A soft actuator using electrically controllable membranes could pave the way for machines that are no danger to humans
The actuator works with hyperelastic membranes that surround air-filled chambers. The volume of the chambers can be controlled by means of an electric field at the membrane. To date, elastic actuators that exert a force by stretching air-filled chambers have always required connection to pumps and compressors to work. A soft actuator such as the one developed by the Stuttgart-based team means that such bulky payloads or tethers may now be superfluous.
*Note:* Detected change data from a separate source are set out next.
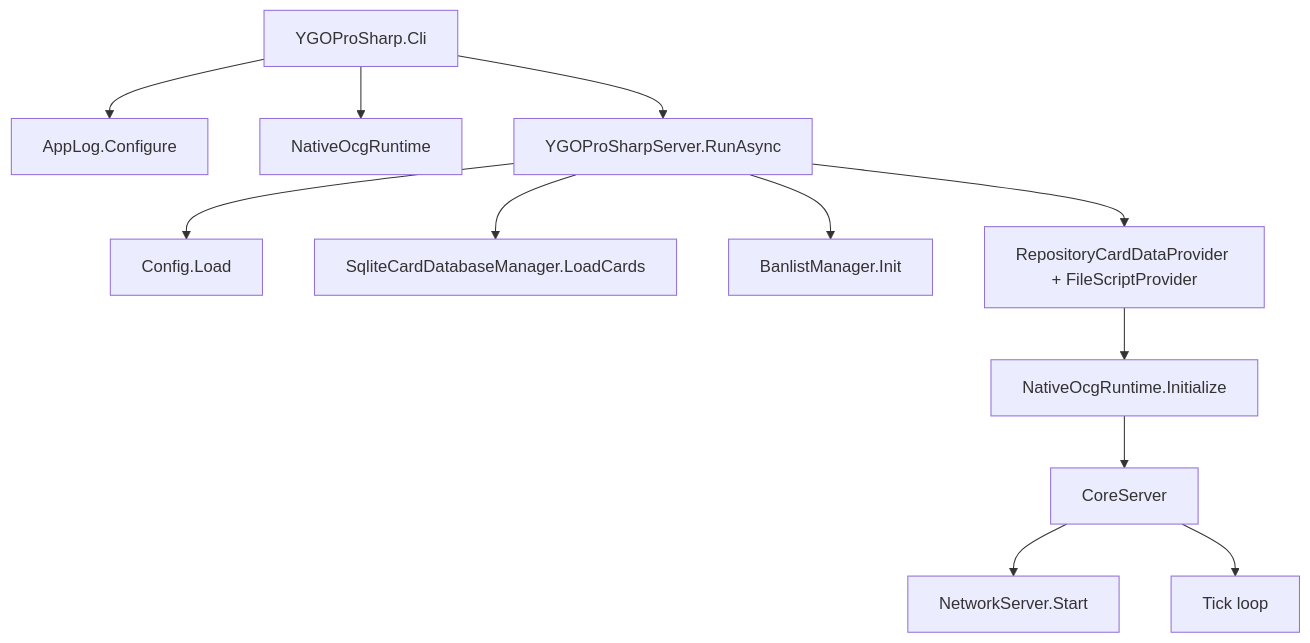
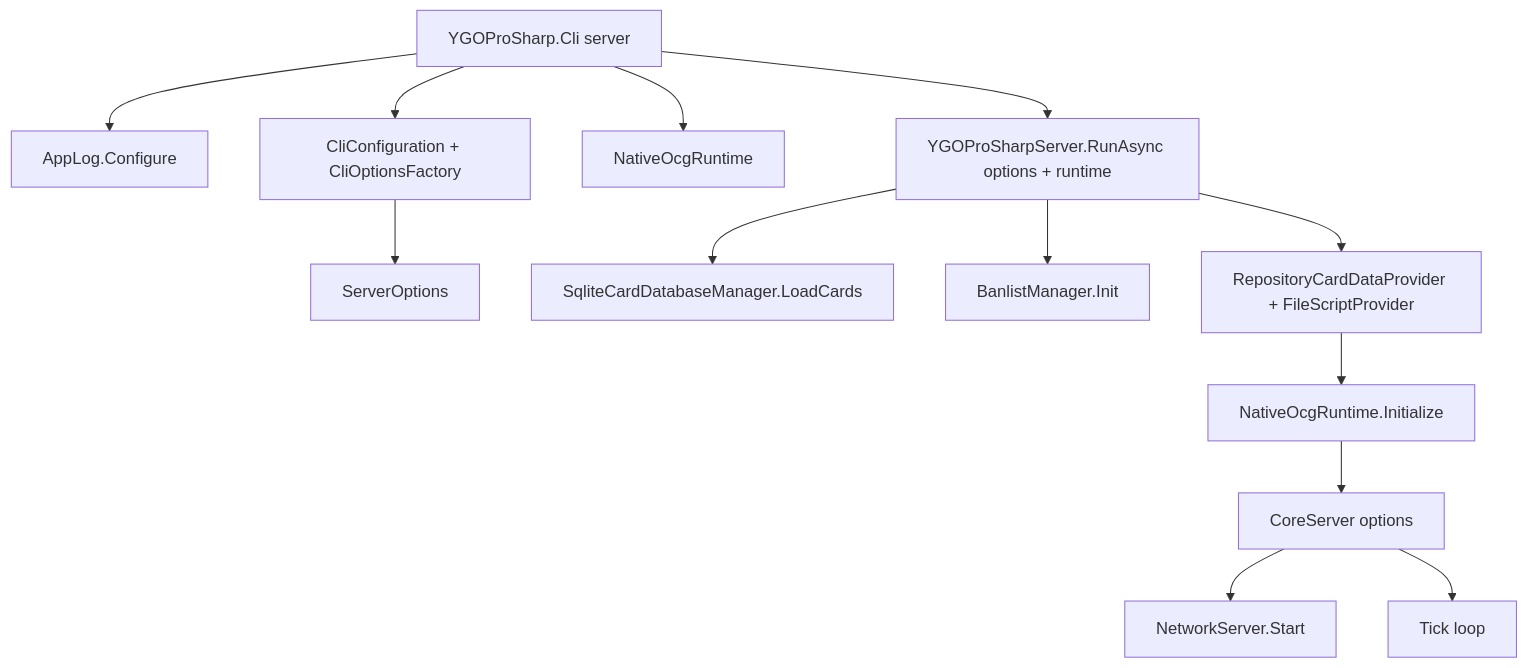
One commit to ZerxZ/YGOProSharp changed the first of 6 diagrams in docs/call-flow.md. Above: the diagram before and after it, drawn with Mermaid. The commit also changed other lines of this file and 130 other files, not shown here.

````diff
--- a/docs/call-flow.md
+++ b/docs/call-flow.md
@@ -7,14 +7,15 @@
 ```mermaid
 flowchart TD
-    CLI[YGOProSharp.Cli] --> Log[AppLog.Configure]
+    CLI[YGOProSharp.Cli server] --> Log[AppLog.Configure]
+    CLI --> Parse[CliConfiguration + CliOptionsFactory]
+    Parse --> Options[ServerOptions]
     CLI --> Runtime[NativeOcgRuntime]
-    CLI --> Entry[YGOProSharpServer.RunAsync]
-    Entry --> Config[Config.Load]
+    CLI --> Entry[YGOProSharpServer.RunAsync options + runtime]
     Entry --> Cards[SqliteCardDatabaseManager.LoadCards]
     Entry --> Banlist[BanlistManager.Init]
     Entry --> Providers[RepositoryCardDataProvider + FileScriptProvider]
     Providers --> Init[NativeOcgRuntime.Initialize]
-    Init --> CoreServer[CoreServer]
+    Init --> CoreServer[CoreServer options]
     CoreServer --> Listen[NetworkServer.Start]
     CoreServer --> Tick[Tick loop]
 ```
````
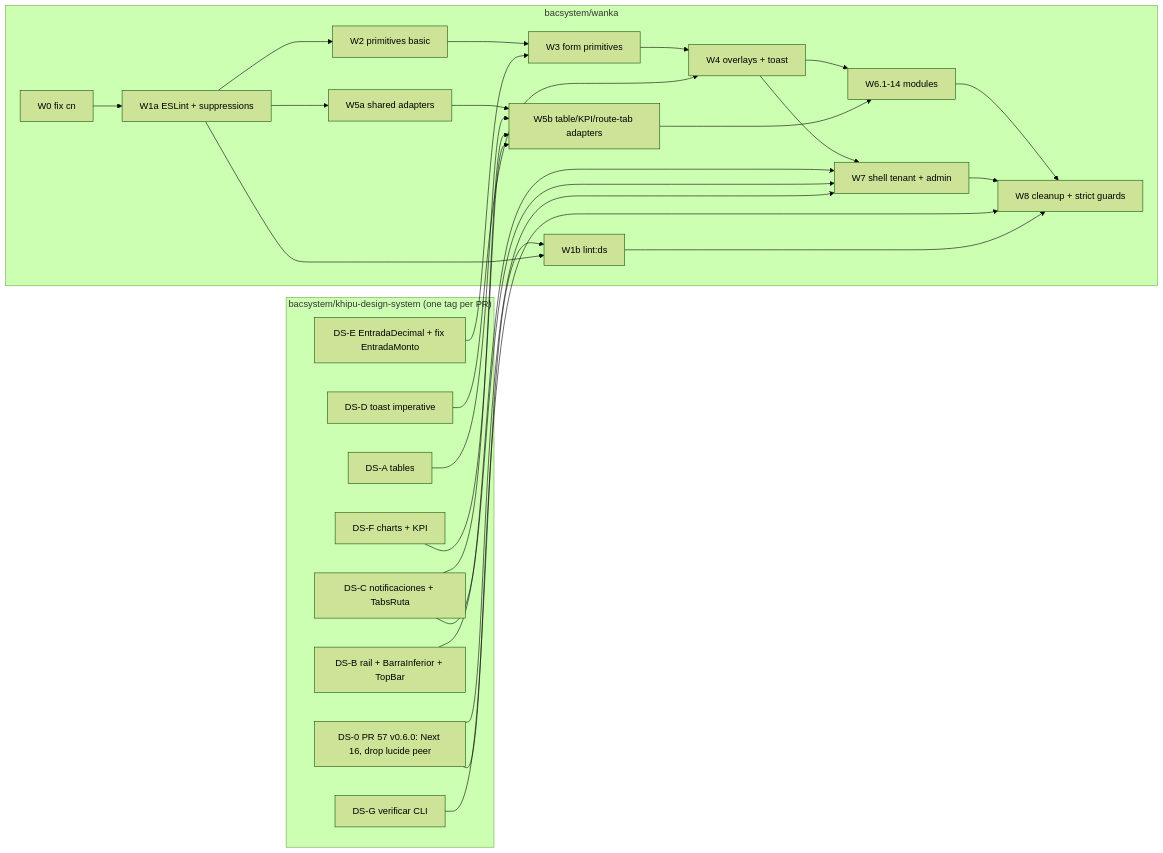
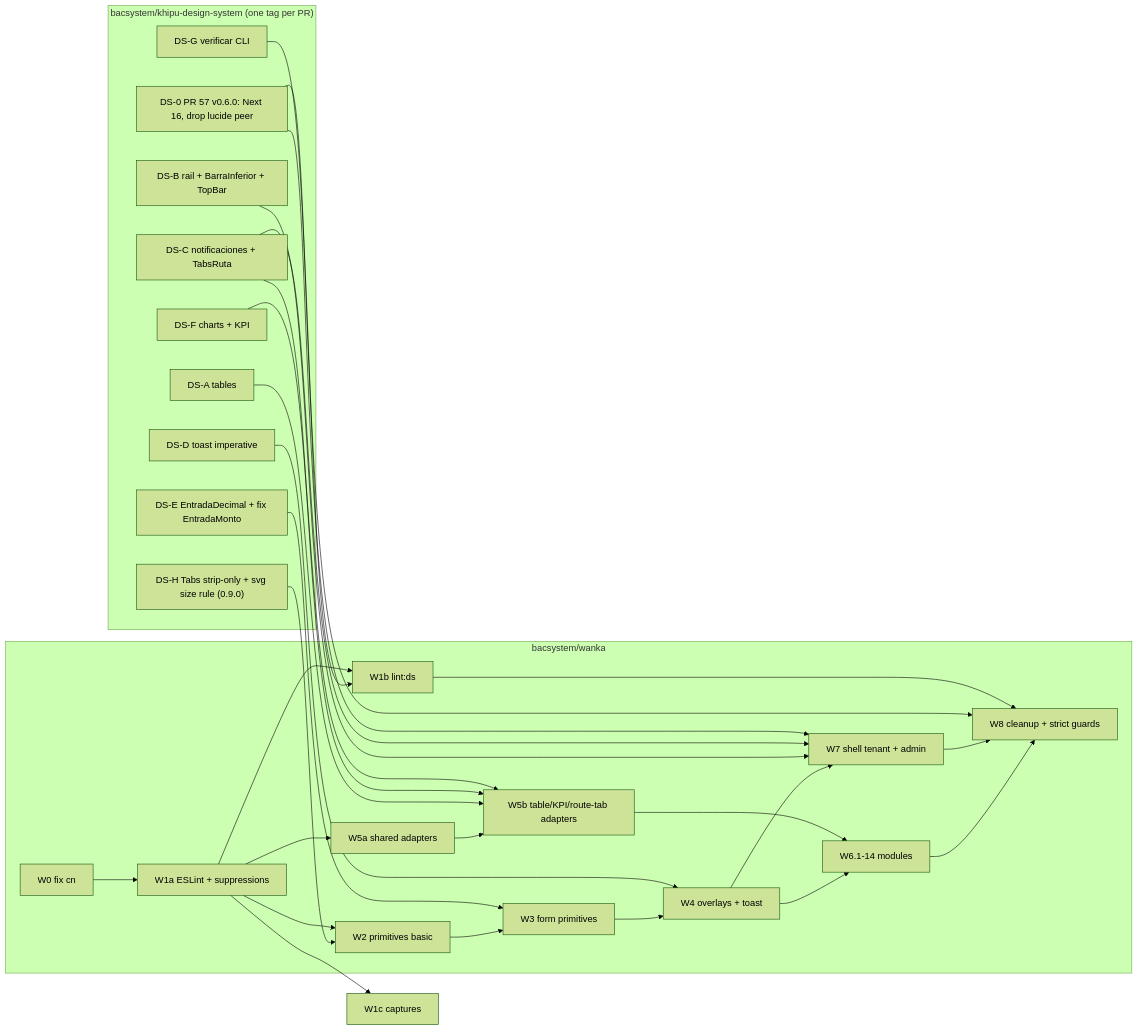
The diagram in docs/frontend-migration-khipu.mmd (bacsystem/wanka), drawn with Mermaid (forest theme) before and after one commit. The commit also changed 1 other file, not shown here.

```diff
--- a/docs/frontend-migration-khipu.mmd
+++ b/docs/frontend-migration-khipu.mmd
@@ -1,45 +1,48 @@
 flowchart LR
   subgraph DS["bacsystem/khipu-design-system (one tag per PR)"]
     DS0["DS-0 PR 57 v0.6.0: Next 16, drop lucide peer"]
     DSG["DS-G verificar CLI"]
     DSA["DS-A tables"]
     DSB["DS-B rail + BarraInferior + TopBar"]
     DSC["DS-C notificaciones + TabsRuta"]
     DSD["DS-D toast imperative"]
     DSE["DS-E EntradaDecimal + fix EntradaMonto"]
     DSF["DS-F charts + KPI"]
+    DSH["DS-H Tabs strip-only + svg size rule (0.9.0)"]
   end
   subgraph W["bacsystem/wanka"]
     W0["W0 fix cn"]
     W1a["W1a ESLint + suppressions"]
     W1b["W1b lint:ds"]
     W2["W2 primitives basic"]
     W3["W3 form primitives"]
     W4["W4 overlays + toast"]
     W5a["W5a shared adapters"]
     W5b["W5b table/KPI/route-tab adapters"]
     W6["W6.1-14 modules"]
     W7["W7 shell tenant + admin"]
     W8["W8 cleanup + strict guards"]
   end
   W0 --> W1a
   DSG --> W1b
   W1a --> W1b
+  W1a --> W1c["W1c captures"]
+  DSH --> W2
   W1a --> W2 --> W3 --> W4
   W1a --> W5a
   DSE --> W3
   DSD --> W4
   W5a --> W5b
   DSA --> W5b
   DSC --> W5b
   DSF --> W5b
   W4 --> W6
   W5b --> W6
   W4 --> W7
   DSB --> W7
   DSC --> W7
   W6 --> W8
   W7 --> W8
   DS0 --> W7
   DS0 --> W8
   W1b --> W8
```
Many robots have become indispensable, and it is accepted that they may be dangerous to humans in their workspace. In the automotive industry, for example, they assemble cars with speed and reliability, but are well shielded from direct contact with humans. These robots go through their motions precisely and relentlessly, and anyone who gets in the way could be seriously injured. Robots with soft actuators that cannot harm humans, on the other hand, are tethered by pneumatic hoses and so their radius of motion is restricted.
>Read more from Max Planck Research News, May 13, 2016